→ **Work order**
Return the exact lines spanning from the line with "mask.setTo(cv::Scalar(255, 56, 56), output_mask);" through the last line of the entries, boundaries included, and no others.

Exercise input below:

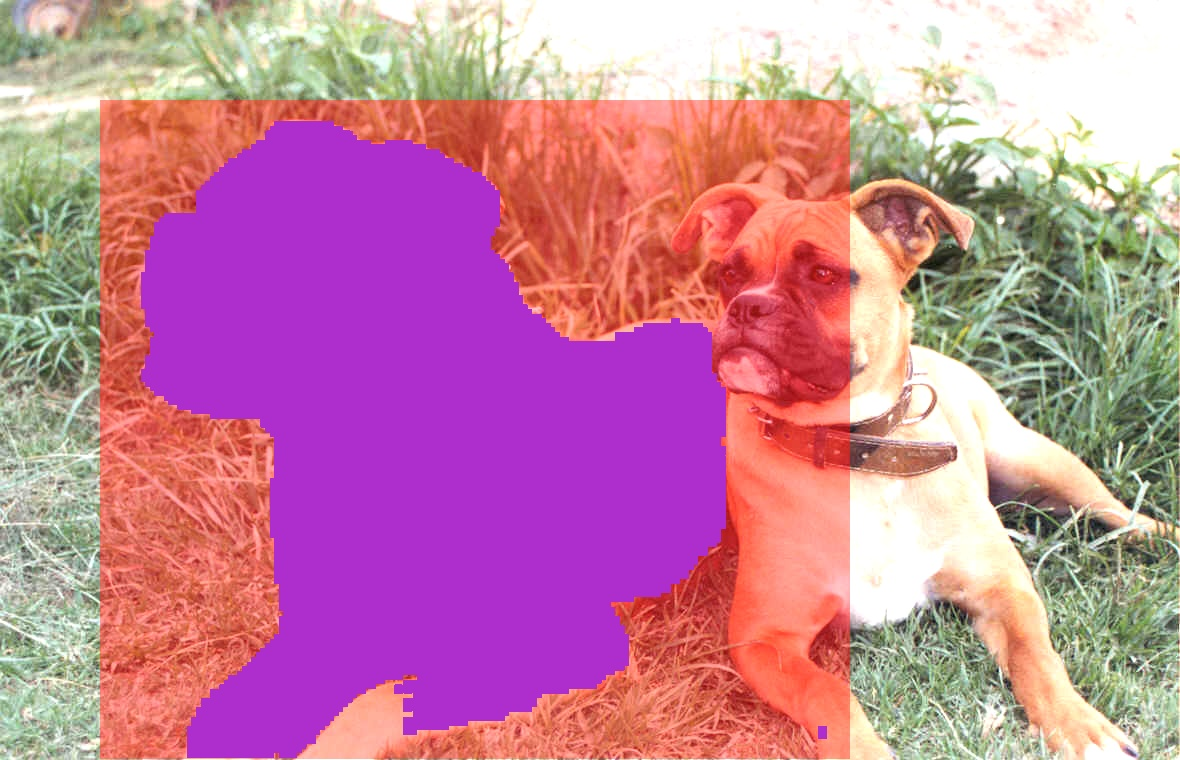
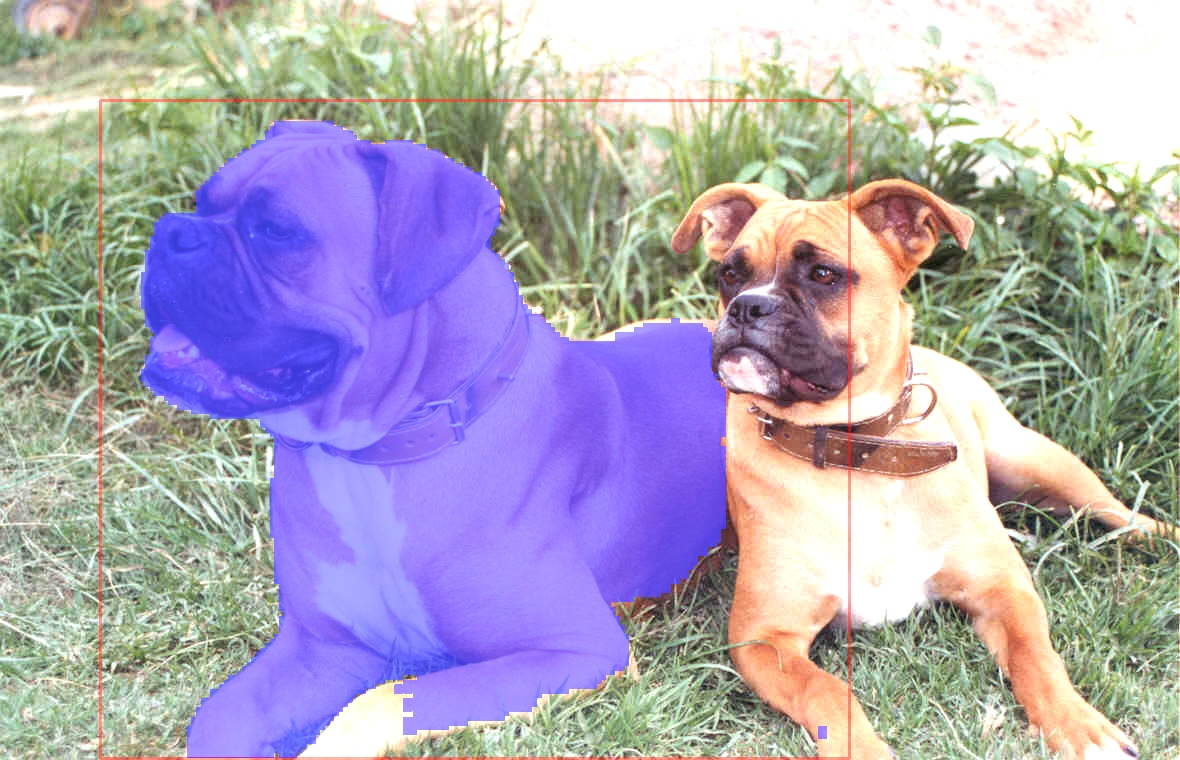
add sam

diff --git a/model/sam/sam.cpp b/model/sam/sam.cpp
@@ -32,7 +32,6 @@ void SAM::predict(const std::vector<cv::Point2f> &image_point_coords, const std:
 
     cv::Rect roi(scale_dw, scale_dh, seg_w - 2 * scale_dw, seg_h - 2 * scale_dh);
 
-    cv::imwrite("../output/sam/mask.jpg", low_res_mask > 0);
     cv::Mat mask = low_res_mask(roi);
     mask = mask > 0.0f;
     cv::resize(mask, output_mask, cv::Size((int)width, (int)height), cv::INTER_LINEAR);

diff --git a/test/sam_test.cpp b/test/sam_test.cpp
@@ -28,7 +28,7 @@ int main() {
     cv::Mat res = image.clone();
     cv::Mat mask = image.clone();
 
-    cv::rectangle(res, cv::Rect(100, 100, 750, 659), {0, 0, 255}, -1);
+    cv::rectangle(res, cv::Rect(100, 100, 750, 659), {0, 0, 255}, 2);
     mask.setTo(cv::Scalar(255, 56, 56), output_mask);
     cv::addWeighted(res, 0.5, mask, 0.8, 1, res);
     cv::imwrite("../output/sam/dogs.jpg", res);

End of Exercise input.

→ **Output of the exercise**
     mask.setTo(cv::Scalar(255, 56, 56), output_mask);
     cv::addWeighted(res, 0.5, mask, 0.8, 1, res);
     cv::imwrite("../output/sam/dogs.jpg", res);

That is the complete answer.